Dataset excerpts:
__________________________________________________
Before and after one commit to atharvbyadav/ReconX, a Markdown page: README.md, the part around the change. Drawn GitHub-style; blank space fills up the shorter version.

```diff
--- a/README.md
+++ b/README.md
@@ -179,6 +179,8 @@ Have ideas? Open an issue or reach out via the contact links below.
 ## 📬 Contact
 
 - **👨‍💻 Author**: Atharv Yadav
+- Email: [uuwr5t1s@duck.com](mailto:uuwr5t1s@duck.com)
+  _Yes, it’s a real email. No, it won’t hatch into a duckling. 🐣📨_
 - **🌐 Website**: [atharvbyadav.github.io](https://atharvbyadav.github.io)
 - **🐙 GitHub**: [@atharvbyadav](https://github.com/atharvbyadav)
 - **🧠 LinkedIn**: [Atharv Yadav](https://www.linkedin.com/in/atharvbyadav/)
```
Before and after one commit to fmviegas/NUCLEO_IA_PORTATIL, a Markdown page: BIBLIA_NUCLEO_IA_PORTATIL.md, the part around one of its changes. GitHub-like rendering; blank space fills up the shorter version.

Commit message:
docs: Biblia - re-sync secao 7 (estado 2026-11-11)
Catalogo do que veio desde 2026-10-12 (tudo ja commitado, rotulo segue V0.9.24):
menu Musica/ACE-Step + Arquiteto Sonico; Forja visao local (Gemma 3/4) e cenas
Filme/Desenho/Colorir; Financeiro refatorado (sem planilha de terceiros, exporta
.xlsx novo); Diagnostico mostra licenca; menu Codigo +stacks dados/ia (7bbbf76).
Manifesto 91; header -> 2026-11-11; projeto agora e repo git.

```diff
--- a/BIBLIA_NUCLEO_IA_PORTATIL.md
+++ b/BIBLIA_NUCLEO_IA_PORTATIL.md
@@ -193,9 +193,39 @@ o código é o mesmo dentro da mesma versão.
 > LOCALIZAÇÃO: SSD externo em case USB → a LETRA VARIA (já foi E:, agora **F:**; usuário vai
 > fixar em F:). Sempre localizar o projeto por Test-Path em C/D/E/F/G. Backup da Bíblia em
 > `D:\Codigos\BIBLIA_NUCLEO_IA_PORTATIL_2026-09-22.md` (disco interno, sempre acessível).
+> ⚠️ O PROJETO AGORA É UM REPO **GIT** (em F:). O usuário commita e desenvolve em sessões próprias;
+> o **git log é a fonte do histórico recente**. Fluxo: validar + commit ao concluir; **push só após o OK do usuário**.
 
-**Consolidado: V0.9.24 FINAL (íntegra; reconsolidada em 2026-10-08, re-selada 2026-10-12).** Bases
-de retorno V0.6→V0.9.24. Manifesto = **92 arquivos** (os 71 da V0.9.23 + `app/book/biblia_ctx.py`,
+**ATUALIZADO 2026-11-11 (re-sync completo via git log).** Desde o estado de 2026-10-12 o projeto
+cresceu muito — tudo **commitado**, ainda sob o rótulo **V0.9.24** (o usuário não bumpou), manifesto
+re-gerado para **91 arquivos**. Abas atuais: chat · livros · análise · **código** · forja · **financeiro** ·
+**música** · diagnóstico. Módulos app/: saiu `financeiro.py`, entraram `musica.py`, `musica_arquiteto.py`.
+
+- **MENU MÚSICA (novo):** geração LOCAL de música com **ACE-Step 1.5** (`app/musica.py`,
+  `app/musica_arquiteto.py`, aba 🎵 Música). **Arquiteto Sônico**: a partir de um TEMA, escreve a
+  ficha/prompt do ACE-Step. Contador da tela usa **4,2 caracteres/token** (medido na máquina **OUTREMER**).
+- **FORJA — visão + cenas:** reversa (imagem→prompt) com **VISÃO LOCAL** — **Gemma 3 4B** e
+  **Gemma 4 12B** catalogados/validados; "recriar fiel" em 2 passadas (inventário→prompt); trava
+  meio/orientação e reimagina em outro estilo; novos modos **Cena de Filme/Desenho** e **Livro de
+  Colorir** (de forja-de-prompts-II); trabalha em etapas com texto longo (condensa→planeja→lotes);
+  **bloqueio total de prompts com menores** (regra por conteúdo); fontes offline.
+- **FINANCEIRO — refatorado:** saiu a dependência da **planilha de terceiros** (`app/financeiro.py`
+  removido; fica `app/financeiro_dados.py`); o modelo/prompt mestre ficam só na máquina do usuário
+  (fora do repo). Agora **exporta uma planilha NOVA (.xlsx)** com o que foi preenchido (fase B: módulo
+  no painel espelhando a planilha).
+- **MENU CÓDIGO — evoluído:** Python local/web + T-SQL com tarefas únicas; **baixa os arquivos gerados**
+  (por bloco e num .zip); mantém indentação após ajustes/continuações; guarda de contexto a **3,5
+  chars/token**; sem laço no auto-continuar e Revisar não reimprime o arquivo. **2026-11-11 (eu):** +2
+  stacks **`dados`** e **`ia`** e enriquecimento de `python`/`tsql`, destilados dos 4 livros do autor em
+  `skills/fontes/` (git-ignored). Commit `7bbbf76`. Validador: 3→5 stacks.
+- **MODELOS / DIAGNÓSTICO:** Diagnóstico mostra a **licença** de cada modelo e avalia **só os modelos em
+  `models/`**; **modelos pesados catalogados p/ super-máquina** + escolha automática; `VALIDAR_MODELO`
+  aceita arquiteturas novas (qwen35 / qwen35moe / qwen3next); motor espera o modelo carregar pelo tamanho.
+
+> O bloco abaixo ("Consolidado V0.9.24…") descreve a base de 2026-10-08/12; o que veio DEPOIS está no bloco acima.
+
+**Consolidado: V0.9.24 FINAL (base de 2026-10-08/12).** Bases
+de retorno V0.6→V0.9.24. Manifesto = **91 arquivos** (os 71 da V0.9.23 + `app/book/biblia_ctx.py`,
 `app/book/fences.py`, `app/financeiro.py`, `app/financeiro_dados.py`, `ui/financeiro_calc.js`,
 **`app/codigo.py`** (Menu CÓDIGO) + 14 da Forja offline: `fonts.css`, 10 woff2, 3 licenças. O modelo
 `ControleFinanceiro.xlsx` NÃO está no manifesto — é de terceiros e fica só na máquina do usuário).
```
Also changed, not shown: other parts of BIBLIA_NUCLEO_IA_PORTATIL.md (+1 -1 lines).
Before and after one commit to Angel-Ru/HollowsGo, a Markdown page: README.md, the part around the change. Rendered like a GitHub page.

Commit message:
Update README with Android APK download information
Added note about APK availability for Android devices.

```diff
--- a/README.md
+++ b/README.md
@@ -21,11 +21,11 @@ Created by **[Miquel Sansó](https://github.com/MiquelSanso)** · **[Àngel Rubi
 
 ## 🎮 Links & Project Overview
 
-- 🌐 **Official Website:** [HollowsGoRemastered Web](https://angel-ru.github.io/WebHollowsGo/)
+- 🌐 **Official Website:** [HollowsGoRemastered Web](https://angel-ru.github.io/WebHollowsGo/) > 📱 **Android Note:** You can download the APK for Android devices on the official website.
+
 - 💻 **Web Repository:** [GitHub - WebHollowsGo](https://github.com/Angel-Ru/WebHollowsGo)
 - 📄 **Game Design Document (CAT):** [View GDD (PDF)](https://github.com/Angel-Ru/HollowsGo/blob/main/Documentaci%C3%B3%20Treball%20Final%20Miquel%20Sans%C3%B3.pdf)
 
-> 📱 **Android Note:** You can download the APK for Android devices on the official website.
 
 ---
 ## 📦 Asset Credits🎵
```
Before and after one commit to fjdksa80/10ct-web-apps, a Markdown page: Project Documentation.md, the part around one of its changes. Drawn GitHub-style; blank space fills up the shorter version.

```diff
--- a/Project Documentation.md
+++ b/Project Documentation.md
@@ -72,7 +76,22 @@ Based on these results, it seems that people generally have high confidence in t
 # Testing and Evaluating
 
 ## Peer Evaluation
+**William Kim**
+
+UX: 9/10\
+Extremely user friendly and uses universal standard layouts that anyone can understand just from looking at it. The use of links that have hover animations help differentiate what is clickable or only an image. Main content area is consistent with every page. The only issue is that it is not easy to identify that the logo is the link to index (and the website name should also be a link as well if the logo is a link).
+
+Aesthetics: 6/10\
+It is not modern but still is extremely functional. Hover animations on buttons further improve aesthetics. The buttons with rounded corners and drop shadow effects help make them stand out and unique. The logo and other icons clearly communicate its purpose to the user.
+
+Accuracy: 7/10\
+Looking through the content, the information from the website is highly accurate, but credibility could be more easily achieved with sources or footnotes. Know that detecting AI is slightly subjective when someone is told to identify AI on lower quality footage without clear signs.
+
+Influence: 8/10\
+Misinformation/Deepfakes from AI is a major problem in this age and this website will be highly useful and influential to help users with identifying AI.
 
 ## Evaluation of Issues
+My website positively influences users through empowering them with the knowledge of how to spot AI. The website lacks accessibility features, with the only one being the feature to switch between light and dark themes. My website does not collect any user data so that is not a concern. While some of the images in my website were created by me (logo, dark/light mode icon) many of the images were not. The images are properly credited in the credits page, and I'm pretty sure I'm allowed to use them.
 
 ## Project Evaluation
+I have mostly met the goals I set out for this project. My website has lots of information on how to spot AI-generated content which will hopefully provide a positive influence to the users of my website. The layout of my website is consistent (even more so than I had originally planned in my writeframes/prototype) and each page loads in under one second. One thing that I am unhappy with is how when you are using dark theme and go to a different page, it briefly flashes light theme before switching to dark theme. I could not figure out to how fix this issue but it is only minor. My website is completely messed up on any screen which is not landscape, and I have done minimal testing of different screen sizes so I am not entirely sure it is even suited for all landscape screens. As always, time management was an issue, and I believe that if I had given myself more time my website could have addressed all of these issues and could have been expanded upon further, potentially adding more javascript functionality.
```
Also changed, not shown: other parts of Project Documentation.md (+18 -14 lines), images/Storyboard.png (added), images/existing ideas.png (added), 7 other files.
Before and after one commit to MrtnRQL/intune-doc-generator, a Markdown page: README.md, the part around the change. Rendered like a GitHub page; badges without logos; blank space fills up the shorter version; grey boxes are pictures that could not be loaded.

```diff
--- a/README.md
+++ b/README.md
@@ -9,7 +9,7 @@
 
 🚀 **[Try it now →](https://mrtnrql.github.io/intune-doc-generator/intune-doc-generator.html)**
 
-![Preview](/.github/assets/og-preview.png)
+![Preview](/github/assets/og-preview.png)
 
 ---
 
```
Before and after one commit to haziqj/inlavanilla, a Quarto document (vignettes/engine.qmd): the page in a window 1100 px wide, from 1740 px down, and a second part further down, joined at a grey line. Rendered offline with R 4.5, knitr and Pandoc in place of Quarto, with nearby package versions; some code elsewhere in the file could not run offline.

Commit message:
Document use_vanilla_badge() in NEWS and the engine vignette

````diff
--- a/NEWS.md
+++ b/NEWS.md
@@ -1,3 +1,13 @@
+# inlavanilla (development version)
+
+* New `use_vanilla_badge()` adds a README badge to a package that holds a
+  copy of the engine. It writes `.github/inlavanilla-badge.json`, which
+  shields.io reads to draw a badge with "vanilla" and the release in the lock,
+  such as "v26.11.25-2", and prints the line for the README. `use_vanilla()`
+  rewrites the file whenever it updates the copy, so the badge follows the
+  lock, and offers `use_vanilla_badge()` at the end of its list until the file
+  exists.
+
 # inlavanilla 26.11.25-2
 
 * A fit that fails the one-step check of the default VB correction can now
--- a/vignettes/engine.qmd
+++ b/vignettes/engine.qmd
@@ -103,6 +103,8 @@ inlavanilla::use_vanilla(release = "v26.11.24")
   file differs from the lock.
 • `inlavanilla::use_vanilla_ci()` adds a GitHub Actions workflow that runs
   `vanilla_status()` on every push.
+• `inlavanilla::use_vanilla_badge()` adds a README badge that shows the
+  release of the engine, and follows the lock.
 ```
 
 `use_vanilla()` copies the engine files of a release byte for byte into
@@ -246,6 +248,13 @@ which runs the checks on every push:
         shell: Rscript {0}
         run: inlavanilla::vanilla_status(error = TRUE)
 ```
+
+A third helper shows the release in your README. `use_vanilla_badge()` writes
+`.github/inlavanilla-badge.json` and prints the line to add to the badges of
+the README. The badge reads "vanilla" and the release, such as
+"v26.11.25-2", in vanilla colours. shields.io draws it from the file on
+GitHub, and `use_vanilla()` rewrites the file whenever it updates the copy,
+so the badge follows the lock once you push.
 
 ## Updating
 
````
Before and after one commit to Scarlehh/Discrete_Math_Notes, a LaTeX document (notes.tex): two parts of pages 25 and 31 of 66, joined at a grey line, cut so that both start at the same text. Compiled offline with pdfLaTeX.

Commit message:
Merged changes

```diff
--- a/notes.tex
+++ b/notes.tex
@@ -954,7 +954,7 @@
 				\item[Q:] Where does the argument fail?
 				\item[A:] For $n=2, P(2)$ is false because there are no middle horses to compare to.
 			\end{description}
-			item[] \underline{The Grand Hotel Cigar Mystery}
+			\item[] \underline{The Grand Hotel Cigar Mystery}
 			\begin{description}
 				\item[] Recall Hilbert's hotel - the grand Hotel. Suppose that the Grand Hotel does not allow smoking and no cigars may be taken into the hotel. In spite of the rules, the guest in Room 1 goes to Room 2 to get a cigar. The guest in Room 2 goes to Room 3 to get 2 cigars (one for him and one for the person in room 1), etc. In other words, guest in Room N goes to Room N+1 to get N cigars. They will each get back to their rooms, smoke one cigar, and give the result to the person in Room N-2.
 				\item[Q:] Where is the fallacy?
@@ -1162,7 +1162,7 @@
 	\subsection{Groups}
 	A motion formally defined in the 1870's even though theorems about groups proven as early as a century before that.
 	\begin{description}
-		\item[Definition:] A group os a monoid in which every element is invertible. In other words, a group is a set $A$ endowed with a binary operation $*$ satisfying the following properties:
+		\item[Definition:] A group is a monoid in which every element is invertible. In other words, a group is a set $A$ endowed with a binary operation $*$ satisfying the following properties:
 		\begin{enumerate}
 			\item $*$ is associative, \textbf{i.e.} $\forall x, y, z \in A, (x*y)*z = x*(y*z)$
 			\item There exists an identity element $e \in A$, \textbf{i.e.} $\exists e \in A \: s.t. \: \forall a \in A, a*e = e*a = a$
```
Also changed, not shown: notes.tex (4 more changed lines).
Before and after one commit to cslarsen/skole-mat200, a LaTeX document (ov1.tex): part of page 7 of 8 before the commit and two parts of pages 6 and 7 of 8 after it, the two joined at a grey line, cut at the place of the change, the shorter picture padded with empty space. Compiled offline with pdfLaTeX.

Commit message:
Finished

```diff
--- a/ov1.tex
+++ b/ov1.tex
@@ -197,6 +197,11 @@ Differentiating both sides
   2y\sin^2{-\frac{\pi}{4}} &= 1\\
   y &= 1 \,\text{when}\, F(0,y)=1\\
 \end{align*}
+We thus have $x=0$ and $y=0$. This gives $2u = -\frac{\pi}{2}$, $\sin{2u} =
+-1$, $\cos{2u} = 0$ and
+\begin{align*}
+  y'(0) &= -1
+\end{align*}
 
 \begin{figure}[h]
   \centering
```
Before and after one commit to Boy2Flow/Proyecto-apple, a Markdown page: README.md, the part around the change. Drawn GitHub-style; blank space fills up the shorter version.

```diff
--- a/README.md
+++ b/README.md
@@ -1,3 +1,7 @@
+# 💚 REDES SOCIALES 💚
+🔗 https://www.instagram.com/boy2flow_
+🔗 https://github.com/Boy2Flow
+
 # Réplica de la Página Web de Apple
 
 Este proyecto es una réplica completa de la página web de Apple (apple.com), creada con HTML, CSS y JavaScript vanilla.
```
__________________________________________________
● Action item: Which lines in the records above contain the string "estado"? Copy each one.

● Answer box:
docs: Biblia - re-sync secao 7 (estado 2026-11-11)
+**ATUALIZADO 2026-11-11 (re-sync completo via git log).** Desde o estado de 2026-10-12 o projeto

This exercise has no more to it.